Melanie M. Acosta, Ph.D. Mother of 5, Wife, Christian, Busines Owner, & Assistant Professor of Education-FAU
When my son was about to begin kindergarten, like most parents, I was excited! As a woman of African descent born and raised in the U.S. (in the South), education and schooling were always described as freedom tools. I was always encouraged by my elders to, “Go and get my education because what I got it, they could never take it away”. So education and learning were presented to me as something that I could obtain within a U.S. society that had unjustly taken so much from my people; but it was also something that I (and my parents) would need to safeguard from Eurocentric institutions determined to keep me in bondage through miseducation (Woodson, 1933) and undereducation. And I carried these freedom-focused ideas with me into adulthood as I stepped into my role as parent.
What I wasn’t prepared for though, was how my attempts to be an involved, engaged parent would be met by some schools. In my mind, an engaged and involved parent was one who:
• Is knowledgeable of the way school systems work and demonstrated this knowledge,
• Attends school meetings with an active presence that shows up in the form of asking critical questions, raising critical issues, and sharing the expectations,
• Makes recommendations for what her child needs, listens carefully to school concerns and comments,
• Advocates for teamwork across the adults involved in schooling her child.
To my shock, dismay, and then later righteous outcry, this was not the definition my children’s’ schools had in mind—at least not for me. I learned quickly that African American parent engagement from some schools’ perspective meant:
• I silently accept whatever information I was given by the school,
• I submit to the authority and credibility of the educators,
• I “show up” only how the school desired me to (giving money for fundraisers, posing in pictures for the website, paying money to join —but not lead the PTA, etc..).

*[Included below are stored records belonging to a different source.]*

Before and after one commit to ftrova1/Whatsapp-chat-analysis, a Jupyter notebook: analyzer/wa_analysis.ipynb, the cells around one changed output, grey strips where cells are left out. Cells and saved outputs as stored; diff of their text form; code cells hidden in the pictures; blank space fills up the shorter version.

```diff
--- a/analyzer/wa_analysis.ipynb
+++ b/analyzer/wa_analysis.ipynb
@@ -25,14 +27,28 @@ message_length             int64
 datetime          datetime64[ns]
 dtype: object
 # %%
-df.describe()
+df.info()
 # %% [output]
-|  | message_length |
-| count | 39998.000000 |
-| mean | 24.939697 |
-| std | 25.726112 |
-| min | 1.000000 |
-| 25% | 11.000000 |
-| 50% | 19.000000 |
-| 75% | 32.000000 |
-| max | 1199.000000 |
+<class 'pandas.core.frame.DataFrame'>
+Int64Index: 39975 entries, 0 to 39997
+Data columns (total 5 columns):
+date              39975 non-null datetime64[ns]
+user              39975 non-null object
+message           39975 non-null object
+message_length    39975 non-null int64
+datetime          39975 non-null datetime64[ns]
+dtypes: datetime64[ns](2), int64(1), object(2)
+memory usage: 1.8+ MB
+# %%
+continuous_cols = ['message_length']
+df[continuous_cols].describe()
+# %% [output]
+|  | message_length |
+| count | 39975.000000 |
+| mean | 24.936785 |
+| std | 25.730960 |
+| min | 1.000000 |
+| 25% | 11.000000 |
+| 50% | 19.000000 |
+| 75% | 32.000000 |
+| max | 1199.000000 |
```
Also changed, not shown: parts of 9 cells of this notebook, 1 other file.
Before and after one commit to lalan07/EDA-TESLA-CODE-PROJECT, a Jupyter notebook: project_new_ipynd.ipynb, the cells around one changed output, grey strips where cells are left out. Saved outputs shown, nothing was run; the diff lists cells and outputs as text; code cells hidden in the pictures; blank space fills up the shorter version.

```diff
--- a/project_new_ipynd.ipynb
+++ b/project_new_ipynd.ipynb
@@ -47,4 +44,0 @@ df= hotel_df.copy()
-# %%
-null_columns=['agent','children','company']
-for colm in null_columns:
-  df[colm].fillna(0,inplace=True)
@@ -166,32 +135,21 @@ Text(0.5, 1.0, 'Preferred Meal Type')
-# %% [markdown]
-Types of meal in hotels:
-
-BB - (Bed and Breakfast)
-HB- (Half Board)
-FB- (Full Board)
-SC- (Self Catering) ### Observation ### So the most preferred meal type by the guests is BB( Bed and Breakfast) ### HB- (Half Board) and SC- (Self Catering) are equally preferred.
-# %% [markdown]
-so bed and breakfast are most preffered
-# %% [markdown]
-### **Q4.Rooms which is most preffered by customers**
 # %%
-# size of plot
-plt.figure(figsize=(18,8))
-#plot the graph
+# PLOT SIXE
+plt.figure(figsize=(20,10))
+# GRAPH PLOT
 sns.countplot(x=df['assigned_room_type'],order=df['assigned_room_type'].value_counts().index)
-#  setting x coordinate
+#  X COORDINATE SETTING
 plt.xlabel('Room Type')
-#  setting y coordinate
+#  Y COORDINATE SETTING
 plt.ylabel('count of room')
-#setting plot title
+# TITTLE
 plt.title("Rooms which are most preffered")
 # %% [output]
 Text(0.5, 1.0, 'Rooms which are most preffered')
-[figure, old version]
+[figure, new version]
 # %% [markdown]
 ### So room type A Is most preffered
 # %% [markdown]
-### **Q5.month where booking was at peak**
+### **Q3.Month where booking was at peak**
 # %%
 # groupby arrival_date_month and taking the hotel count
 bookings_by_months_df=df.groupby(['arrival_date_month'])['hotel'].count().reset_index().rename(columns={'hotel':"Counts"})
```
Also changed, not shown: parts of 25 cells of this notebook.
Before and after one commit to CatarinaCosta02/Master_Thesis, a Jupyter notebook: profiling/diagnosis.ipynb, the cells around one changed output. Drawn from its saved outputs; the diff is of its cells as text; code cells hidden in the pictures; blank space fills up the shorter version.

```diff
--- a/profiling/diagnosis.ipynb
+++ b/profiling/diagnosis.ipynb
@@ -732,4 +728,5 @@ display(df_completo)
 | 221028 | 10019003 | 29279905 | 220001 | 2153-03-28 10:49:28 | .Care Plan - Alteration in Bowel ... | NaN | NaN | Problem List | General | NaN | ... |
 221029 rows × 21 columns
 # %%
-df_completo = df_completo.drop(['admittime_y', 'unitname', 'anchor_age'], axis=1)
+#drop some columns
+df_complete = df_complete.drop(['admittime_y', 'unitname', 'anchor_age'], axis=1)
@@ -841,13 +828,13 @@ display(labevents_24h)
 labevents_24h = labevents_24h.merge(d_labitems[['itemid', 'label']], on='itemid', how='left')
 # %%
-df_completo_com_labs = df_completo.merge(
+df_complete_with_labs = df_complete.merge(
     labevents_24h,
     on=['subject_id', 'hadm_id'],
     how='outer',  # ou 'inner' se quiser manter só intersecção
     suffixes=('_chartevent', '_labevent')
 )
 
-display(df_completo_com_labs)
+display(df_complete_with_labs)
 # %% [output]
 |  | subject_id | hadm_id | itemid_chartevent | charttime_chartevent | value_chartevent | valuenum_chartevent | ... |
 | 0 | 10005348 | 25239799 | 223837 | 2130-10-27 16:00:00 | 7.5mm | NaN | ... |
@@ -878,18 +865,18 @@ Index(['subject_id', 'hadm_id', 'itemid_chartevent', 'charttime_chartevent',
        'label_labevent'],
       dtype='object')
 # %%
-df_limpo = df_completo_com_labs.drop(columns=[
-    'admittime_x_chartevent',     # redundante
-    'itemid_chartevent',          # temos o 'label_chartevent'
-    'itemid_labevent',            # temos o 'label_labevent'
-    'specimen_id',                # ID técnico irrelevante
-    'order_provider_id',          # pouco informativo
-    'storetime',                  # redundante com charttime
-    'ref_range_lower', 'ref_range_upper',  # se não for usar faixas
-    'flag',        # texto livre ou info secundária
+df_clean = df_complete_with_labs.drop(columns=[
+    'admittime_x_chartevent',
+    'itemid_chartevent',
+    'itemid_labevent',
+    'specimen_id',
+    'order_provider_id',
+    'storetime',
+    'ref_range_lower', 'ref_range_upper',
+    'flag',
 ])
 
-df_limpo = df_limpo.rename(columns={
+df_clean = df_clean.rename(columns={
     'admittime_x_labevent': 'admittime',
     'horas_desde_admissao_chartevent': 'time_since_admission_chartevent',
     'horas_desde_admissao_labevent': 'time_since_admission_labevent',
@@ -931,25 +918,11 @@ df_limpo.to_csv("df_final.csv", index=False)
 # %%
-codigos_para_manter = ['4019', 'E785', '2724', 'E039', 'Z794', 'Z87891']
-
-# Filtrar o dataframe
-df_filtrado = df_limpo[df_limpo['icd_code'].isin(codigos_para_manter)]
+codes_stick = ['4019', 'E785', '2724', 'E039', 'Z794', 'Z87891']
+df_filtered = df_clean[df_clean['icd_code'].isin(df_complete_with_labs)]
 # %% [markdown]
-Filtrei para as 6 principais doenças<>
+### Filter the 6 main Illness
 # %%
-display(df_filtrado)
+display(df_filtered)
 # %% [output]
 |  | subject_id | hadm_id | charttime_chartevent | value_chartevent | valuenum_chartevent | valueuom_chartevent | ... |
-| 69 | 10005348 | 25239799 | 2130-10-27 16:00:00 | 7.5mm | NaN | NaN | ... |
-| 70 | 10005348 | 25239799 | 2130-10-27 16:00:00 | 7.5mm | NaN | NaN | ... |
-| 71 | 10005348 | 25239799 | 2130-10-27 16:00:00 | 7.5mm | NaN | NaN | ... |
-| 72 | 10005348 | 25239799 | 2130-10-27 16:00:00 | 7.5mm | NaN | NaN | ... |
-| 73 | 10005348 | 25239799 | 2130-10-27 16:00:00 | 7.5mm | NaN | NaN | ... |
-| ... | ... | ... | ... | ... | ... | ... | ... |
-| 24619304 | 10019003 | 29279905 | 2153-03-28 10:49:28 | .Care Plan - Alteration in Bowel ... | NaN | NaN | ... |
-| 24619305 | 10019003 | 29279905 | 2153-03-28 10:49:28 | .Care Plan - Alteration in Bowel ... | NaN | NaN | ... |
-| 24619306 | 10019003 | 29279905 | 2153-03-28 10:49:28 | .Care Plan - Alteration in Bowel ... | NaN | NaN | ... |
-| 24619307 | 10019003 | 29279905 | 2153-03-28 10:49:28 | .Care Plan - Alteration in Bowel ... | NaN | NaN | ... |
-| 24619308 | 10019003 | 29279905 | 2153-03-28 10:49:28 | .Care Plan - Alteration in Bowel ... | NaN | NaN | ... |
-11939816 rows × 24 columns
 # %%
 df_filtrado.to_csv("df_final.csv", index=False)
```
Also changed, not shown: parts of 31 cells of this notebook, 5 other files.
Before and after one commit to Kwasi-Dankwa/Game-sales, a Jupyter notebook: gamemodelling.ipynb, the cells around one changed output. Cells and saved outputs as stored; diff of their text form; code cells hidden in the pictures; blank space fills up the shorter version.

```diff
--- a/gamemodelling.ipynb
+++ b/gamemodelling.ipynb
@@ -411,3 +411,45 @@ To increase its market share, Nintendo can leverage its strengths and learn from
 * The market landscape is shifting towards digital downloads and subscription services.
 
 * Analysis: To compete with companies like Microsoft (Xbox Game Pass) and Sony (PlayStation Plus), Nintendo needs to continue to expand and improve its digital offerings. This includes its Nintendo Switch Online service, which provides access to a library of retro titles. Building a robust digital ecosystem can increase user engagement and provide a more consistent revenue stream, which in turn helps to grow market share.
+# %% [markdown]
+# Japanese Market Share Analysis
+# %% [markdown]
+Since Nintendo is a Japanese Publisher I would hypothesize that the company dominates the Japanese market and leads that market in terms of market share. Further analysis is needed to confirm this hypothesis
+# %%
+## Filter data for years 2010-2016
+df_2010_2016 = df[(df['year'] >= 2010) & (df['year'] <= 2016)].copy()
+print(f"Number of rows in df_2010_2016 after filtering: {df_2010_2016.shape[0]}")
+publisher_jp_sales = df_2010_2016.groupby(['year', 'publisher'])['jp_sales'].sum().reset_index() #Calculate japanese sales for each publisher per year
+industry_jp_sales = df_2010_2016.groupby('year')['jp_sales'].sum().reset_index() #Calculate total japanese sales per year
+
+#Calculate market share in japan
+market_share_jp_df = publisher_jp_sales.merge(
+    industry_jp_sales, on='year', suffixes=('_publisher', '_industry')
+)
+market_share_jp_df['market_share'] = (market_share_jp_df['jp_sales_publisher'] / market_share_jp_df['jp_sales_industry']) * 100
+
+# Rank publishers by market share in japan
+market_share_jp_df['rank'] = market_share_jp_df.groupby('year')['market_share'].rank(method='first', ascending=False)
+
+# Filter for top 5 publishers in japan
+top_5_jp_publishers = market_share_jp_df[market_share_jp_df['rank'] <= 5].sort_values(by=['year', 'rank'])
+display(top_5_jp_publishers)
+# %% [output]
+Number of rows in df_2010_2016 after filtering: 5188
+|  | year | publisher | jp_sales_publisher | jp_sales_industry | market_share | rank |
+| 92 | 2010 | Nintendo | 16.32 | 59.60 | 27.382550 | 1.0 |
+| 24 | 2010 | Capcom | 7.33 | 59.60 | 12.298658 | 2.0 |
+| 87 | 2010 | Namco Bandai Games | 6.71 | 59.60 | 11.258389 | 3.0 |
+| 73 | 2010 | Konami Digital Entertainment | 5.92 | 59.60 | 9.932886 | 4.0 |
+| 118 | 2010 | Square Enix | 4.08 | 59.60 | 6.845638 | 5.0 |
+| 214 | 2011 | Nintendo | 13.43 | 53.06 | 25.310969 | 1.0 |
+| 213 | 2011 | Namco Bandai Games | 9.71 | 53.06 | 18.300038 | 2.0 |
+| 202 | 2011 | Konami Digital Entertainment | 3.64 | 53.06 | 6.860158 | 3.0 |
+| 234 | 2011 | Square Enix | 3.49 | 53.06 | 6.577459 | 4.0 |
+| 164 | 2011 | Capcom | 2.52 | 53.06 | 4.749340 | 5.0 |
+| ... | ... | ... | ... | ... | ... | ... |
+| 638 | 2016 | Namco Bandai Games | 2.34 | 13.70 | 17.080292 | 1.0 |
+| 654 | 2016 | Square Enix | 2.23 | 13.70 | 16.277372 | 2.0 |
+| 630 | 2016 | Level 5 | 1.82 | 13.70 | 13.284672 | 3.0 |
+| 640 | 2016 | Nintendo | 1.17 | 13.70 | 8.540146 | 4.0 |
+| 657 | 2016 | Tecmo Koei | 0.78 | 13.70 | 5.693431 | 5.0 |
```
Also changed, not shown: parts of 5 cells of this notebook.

And when I didn’t show up the way schools wanted me to, I got labeled as, “THAT” parent. You know, the parent who always causes “trouble”, the parent who is always unsatisfied, the parent who is always asking what more can be done, demanding better be done, and doing so unapologetically. Initially, I was hurt that my attempts to be the “engaged, involved parent” schools were saying they wanted was rejected. I was also hurt that I was being labeled as someone who was difficult to interact, it just didn’t make sense to me and I got discouraged. Then I started asking other African American parents, especially women, about their experiences and learned theirs was the same. But I also got the greatest piece of encouragement from Janet. Janet was an African American woman parent of a brilliant Black boy with disabilities. She was older than I and her son was a bit older than mine. As I poured my heart out to her about my experiences with the schools, she listened intently then shared, “Melanie, you better advocate for your children. Because if you don’t nobody else will!” All at once I felt the wisdom my ancestors telling me to get my education so it can’t be taken away. My purpose was renewed. Janet’s words helped me love the thought of being “THAT” parent, but I redefined it! Now, to me, being “THAT” parent means everything I thought being an engaged parent meant before, but it also includes:
• Speaking up and out so that your child can get an education that can’t be taken away,
• Asking hard questions about racism and schooling,
• Challenging the differences in quality that often accompany attending school while Black or Latinx,
• Showing up ready to listen and learn, but also ready with my own expectations, goals, and ideas for how I want my children’s school experiences to go.
So to all my parents out there pushing hard for the quality education that your children deserve and have been labeled as “troublemakers”, I am with you. I salute you and I stand with you. Be “THAT” parent. To all my parents out there afraid to be “THAT” parent because you are worried about what folks may think of you. I see you too and I hear you. I encourage you to look into your child’s eyes and remind yourself that they are worth it. Finally, to Janet—Thank you. Your words of encouragement over 15 years ago have never left me and I owe my children’s schooling success to your wisdom.